ACTION ITEM:
Repeat the data word for word and skip the pictures.

Dataset items:
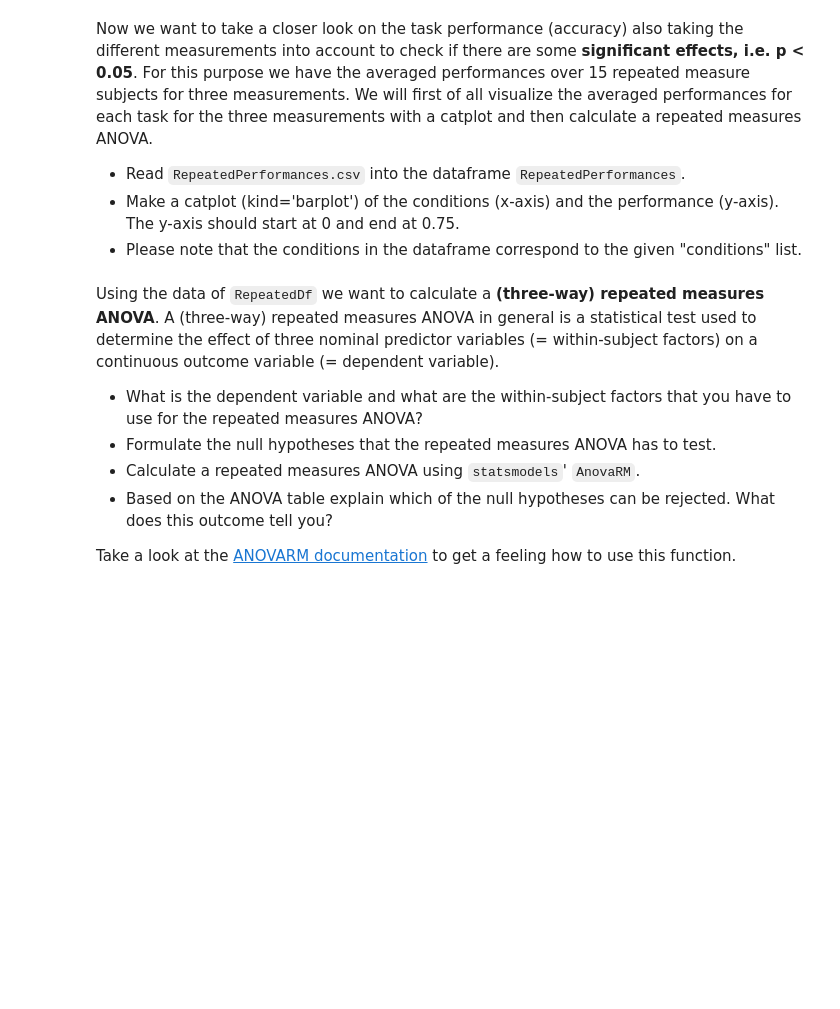
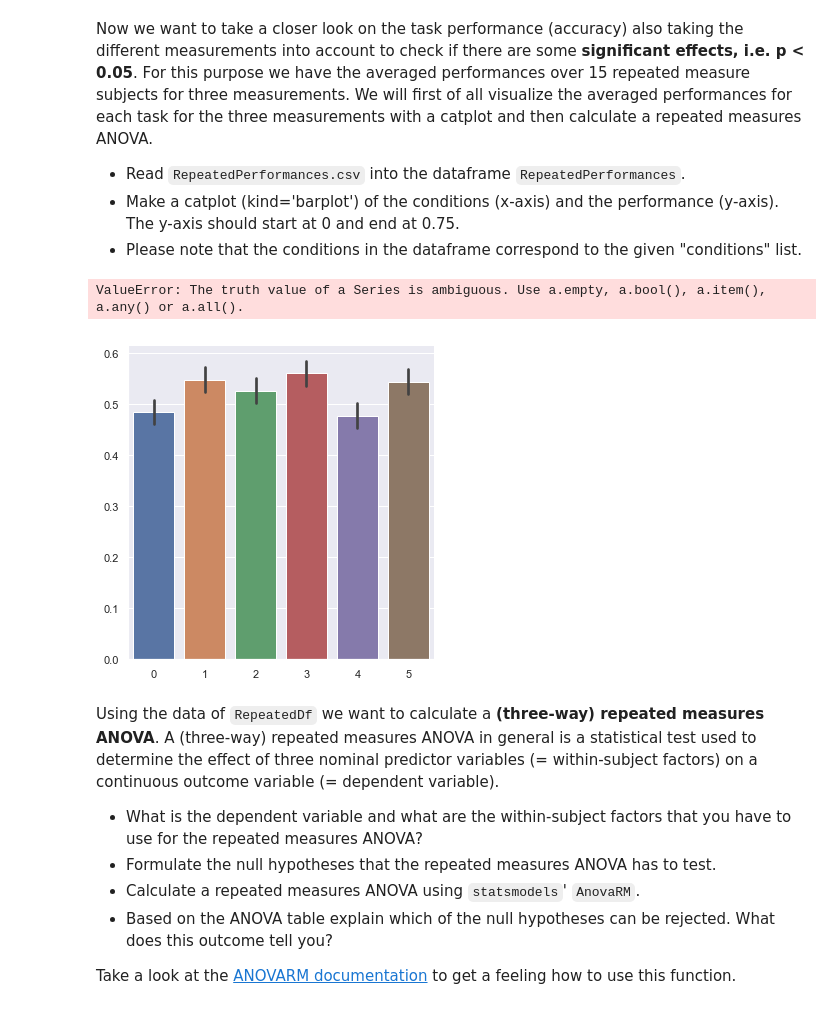
Before and after one commit to NBP-ACC/week-6-acc_9, a Jupyter notebook: sheet04.ipynb, the cells around one changed output. Saved outputs shown, nothing was run; the diff lists cells and outputs as text; code cells hidden in the pictures; blank space fills up the shorter version.

```diff
--- a/sheet04.ipynb
+++ b/sheet04.ipynb
@@ -252,10 +252,16 @@ Now we want to take a closer look on the task performance (accuracy) also taking
 # %%
 conditions = ["Absolute - 3sec ","Absolute - Infinite","Relative - 3sec ","Relative - Infinite","Pointing - 3sec","Pointing - Infinite"]
 
 RepeatedPerformances = pd.read_csv("./Data/RepeatedPerformances.csv", header = 0)
-# plotting isn't working yet
-#sns.catplot(x=RepeatedPerformances["Condition"], y=RepeatedPerformances["Performance"], data=RepeatedPerformances, kind="bar", order = conditions)
+x = RepeatedPerformances["Condition"]
+y = RepeatedPerformances["Performance"]
+# plotting isn't working yet (see error message)
+# also what do we need the conditions list for? that was there before
+sns.catplot(data = RepeatedPerformances,x=x, y=y, kind = "bar")
 #plt.ylim((0,0.75))
+# %% [output]
+ValueError: The truth value of a Series is ambiguous. Use a.empty, a.bool(), a.item(), a.any() or a.all().
+[figure, added]
 # %%
 # create a usable dataframe for the following analysis
 repgroup = RepeatedPerformances.groupby(['Measurement','Subject','Condition'], as_index=False)['Performance'].mean()
```
Also changed, not shown: parts of 8 cells of this notebook.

TASK OUTPUT:
Before and after one commit to NBP-ACC/week-6-acc_9, a Jupyter notebook: sheet04.ipynb, the cells around one changed output. Saved outputs shown, nothing was run; the diff lists cells and outputs as text; code cells hidden in the pictures; blank space fills up the shorter version.

```diff
--- a/sheet04.ipynb
+++ b/sheet04.ipynb
@@ -252,10 +252,16 @@ Now we want to take a closer look on the task performance (accuracy) also taking
 # %%
 conditions = ["Absolute - 3sec ","Absolute - Infinite","Relative - 3sec ","Relative - Infinite","Pointing - 3sec","Pointing - Infinite"]
 
 RepeatedPerformances = pd.read_csv("./Data/RepeatedPerformances.csv", header = 0)
-# plotting isn't working yet
-#sns.catplot(x=RepeatedPerformances["Condition"], y=RepeatedPerformances["Performance"], data=RepeatedPerformances, kind="bar", order = conditions)
+x = RepeatedPerformances["Condition"]
+y = RepeatedPerformances["Performance"]
+# plotting isn't working yet (see error message)
+# also what do we need the conditions list for? that was there before
+sns.catplot(data = RepeatedPerformances,x=x, y=y, kind = "bar")
 #plt.ylim((0,0.75))
+# %% [output]
+ValueError: The truth value of a Series is ambiguous. Use a.empty, a.bool(), a.item(), a.any() or a.all().
+[figure, added]
 # %%
 # create a usable dataframe for the following analysis
 repgroup = RepeatedPerformances.groupby(['Measurement','Subject','Condition'], as_index=False)['Performance'].mean()
```
Also changed, not shown: parts of 8 cells of this notebook.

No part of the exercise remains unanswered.